▸ Exercise prompt: Nothing but the lines holding the string "data" should appear in the answer. Copy them from the entries.

━━━━━━

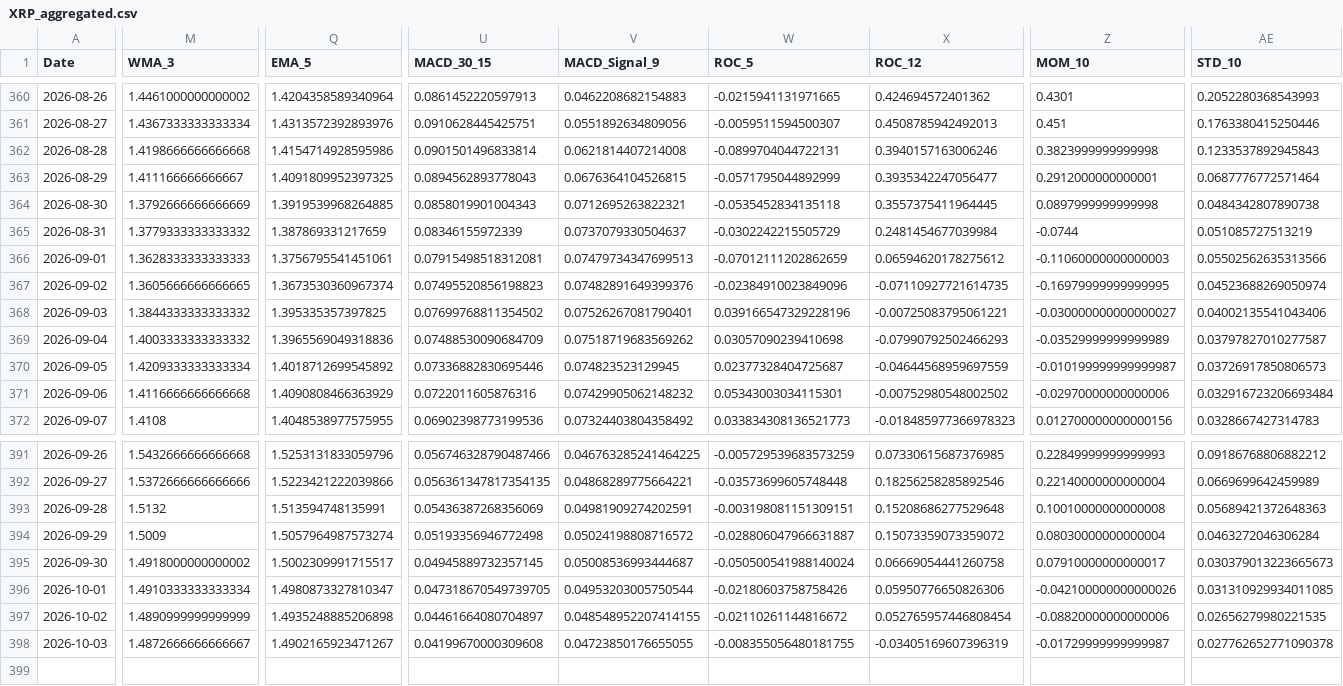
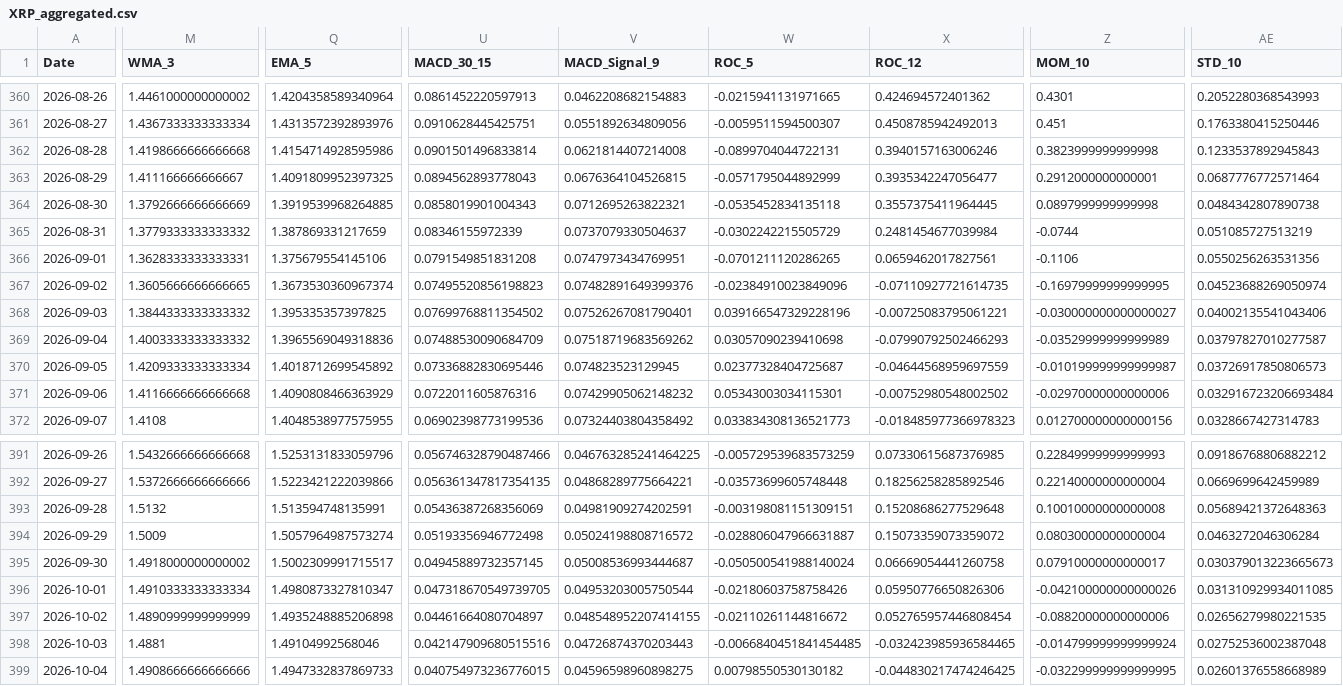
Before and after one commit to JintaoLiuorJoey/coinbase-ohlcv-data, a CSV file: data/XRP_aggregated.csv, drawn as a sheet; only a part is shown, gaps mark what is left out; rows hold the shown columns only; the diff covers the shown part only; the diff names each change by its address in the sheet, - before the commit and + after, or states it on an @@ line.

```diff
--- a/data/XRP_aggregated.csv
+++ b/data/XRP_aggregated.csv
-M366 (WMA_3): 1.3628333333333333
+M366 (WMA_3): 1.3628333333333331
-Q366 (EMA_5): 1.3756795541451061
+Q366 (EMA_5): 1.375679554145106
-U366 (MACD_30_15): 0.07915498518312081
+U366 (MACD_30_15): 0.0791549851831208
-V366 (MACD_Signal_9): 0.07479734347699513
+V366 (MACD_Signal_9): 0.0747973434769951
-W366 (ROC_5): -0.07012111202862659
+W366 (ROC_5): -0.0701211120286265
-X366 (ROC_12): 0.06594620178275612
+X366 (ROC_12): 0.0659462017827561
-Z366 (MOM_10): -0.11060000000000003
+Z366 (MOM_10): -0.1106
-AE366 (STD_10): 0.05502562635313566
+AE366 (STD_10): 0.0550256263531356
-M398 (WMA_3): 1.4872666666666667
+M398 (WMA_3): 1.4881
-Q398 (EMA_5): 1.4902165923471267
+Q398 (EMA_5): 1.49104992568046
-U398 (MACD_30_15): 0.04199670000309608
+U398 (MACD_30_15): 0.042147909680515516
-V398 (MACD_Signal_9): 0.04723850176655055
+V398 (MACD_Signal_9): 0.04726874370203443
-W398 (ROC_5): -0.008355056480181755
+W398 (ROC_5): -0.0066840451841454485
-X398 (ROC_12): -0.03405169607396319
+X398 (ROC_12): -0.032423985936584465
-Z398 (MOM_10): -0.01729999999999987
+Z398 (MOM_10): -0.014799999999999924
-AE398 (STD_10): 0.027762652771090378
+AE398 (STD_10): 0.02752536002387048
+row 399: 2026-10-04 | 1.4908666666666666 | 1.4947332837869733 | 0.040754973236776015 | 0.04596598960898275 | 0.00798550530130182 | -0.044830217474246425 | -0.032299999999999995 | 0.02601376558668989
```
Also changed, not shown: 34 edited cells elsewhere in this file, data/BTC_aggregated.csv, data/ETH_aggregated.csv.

━━━━━━

▸ Solved exercise:
Before and after one commit to JintaoLiuorJoey/coinbase-ohlcv-data, a CSV file: data/XRP_aggregated.csv, drawn as a sheet; only a part is shown, gaps mark what is left out; rows hold the shown columns only; the diff covers the shown part only; the diff names each change by its address in the sheet, - before the commit and + after, or states it on an @@ line.
--- a/data/XRP_aggregated.csv
+++ b/data/XRP_aggregated.csv
Also changed, not shown: 34 edited cells elsewhere in this file, data/BTC_aggregated.csv, data/ETH_aggregated.csv.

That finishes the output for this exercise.